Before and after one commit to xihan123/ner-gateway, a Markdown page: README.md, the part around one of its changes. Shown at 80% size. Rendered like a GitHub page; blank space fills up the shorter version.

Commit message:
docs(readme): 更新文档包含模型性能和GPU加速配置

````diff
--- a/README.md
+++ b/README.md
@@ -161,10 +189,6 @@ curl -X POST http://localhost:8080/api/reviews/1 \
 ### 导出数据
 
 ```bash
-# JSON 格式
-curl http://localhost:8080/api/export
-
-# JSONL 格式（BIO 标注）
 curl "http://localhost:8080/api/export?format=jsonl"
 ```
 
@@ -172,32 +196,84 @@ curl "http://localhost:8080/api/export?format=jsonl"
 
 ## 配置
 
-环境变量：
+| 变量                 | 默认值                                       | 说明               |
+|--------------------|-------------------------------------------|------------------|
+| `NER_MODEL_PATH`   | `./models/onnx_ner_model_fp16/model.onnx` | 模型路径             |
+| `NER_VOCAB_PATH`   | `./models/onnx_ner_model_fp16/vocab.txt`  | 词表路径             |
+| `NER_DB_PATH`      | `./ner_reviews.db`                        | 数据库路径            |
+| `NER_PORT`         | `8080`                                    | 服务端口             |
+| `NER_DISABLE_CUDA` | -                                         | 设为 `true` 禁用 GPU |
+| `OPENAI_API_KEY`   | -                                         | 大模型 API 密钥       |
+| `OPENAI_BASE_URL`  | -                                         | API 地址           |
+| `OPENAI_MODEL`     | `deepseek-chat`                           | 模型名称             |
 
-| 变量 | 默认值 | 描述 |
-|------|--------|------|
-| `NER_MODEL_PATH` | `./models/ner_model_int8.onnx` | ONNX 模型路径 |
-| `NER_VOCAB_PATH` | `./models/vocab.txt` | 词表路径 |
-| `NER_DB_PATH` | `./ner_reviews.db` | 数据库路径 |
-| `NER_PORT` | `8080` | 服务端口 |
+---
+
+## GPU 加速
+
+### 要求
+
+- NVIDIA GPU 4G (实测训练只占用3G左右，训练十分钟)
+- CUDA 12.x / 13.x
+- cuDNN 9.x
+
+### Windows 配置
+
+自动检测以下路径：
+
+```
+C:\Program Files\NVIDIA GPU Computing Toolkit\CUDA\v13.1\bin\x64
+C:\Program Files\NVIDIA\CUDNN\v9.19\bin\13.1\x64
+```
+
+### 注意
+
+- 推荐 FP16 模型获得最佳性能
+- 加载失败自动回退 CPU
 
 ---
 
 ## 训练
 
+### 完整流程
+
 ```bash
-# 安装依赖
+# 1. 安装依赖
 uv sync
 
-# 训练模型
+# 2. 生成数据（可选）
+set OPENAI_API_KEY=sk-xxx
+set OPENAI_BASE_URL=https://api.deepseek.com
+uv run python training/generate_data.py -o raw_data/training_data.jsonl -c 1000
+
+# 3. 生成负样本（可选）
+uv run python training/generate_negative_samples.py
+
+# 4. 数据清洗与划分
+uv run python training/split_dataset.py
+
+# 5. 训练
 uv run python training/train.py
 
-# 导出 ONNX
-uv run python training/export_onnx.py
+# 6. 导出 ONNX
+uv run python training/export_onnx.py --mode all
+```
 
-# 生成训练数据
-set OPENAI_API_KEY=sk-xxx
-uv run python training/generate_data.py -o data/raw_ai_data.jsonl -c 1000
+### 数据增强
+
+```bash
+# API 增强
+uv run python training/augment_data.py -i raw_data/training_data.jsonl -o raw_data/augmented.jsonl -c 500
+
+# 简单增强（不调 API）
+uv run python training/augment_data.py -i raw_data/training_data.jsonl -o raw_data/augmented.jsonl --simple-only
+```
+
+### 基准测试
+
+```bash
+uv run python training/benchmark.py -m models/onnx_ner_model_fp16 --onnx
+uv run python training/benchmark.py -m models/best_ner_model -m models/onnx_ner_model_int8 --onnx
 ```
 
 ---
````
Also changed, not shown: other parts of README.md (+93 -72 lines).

• **Work instruction**
Find the lines above that contain the word "models" and collect them.

• **Result below**
+| `NER_MODEL_PATH`   | `./models/onnx_ner_model_fp16/model.onnx` | 模型路径             |
+| `NER_VOCAB_PATH`   | `./models/onnx_ner_model_fp16/vocab.txt`  | 词表路径             |
-| `NER_MODEL_PATH` | `./models/ner_model_int8.onnx` | ONNX 模型路径 |
-| `NER_VOCAB_PATH` | `./models/vocab.txt` | 词表路径 |
+uv run python training/benchmark.py -m models/onnx_ner_model_fp16 --onnx
+uv run python training/benchmark.py -m models/best_ner_model -m models/onnx_ner_model_int8 --onnx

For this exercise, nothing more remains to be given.